» **Stored items from a collection**:
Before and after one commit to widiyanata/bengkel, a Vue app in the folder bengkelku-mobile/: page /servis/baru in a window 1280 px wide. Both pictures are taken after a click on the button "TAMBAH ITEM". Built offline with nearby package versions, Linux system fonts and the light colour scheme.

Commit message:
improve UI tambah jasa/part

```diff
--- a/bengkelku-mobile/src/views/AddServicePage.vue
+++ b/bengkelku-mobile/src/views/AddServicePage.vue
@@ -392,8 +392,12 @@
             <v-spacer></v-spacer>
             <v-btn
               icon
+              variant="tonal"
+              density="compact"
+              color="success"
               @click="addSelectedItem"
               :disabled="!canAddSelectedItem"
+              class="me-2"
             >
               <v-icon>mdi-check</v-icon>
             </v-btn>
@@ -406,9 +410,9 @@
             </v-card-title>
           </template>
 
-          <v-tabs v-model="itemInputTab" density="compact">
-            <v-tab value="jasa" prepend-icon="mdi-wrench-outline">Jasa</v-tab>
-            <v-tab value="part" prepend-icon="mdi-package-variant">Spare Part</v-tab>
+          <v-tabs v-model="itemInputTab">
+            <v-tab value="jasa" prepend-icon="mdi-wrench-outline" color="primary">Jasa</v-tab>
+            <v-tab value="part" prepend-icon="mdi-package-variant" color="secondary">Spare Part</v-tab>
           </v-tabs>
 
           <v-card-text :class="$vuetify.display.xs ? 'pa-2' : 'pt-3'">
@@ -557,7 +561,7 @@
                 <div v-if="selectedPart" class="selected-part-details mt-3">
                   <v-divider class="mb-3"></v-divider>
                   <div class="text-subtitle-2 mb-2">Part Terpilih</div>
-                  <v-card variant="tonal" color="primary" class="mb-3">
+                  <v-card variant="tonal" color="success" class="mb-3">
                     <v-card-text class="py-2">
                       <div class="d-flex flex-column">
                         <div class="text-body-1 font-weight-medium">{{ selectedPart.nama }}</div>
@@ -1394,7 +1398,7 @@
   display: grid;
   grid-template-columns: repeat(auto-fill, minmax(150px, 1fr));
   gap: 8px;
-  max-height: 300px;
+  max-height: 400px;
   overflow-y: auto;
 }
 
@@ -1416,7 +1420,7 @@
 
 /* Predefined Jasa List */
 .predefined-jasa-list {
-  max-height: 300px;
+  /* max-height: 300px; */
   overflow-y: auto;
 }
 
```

» **The task**: Return a faithful copy of all the records above.

» **Reply**:
Before and after one commit to widiyanata/bengkel, a Vue app in the folder bengkelku-mobile/: page /servis/baru in a window 1280 px wide. Both pictures are taken after a click on the button "TAMBAH ITEM". Built offline with nearby package versions, Linux system fonts and the light colour scheme.

Commit message:
improve UI tambah jasa/part

```diff
--- a/bengkelku-mobile/src/views/AddServicePage.vue
+++ b/bengkelku-mobile/src/views/AddServicePage.vue
@@ -392,8 +392,12 @@
             <v-spacer></v-spacer>
             <v-btn
               icon
+              variant="tonal"
+              density="compact"
+              color="success"
               @click="addSelectedItem"
               :disabled="!canAddSelectedItem"
+              class="me-2"
             >
               <v-icon>mdi-check</v-icon>
             </v-btn>
@@ -406,9 +410,9 @@
             </v-card-title>
           </template>
 
-          <v-tabs v-model="itemInputTab" density="compact">
-            <v-tab value="jasa" prepend-icon="mdi-wrench-outline">Jasa</v-tab>
-            <v-tab value="part" prepend-icon="mdi-package-variant">Spare Part</v-tab>
+          <v-tabs v-model="itemInputTab">
+            <v-tab value="jasa" prepend-icon="mdi-wrench-outline" color="primary">Jasa</v-tab>
+            <v-tab value="part" prepend-icon="mdi-package-variant" color="secondary">Spare Part</v-tab>
           </v-tabs>
 
           <v-card-text :class="$vuetify.display.xs ? 'pa-2' : 'pt-3'">
@@ -557,7 +561,7 @@
                 <div v-if="selectedPart" class="selected-part-details mt-3">
                   <v-divider class="mb-3"></v-divider>
                   <div class="text-subtitle-2 mb-2">Part Terpilih</div>
-                  <v-card variant="tonal" color="primary" class="mb-3">
+                  <v-card variant="tonal" color="success" class="mb-3">
                     <v-card-text class="py-2">
                       <div class="d-flex flex-column">
                         <div class="text-body-1 font-weight-medium">{{ selectedPart.nama }}</div>
@@ -1394,7 +1398,7 @@
   display: grid;
   grid-template-columns: repeat(auto-fill, minmax(150px, 1fr));
   gap: 8px;
-  max-height: 300px;
+  max-height: 400px;
   overflow-y: auto;
 }
 
@@ -1416,7 +1420,7 @@
 
 /* Predefined Jasa List */
 .predefined-jasa-list {
-  max-height: 300px;
+  /* max-height: 300px; */
   overflow-y: auto;
 }
 
```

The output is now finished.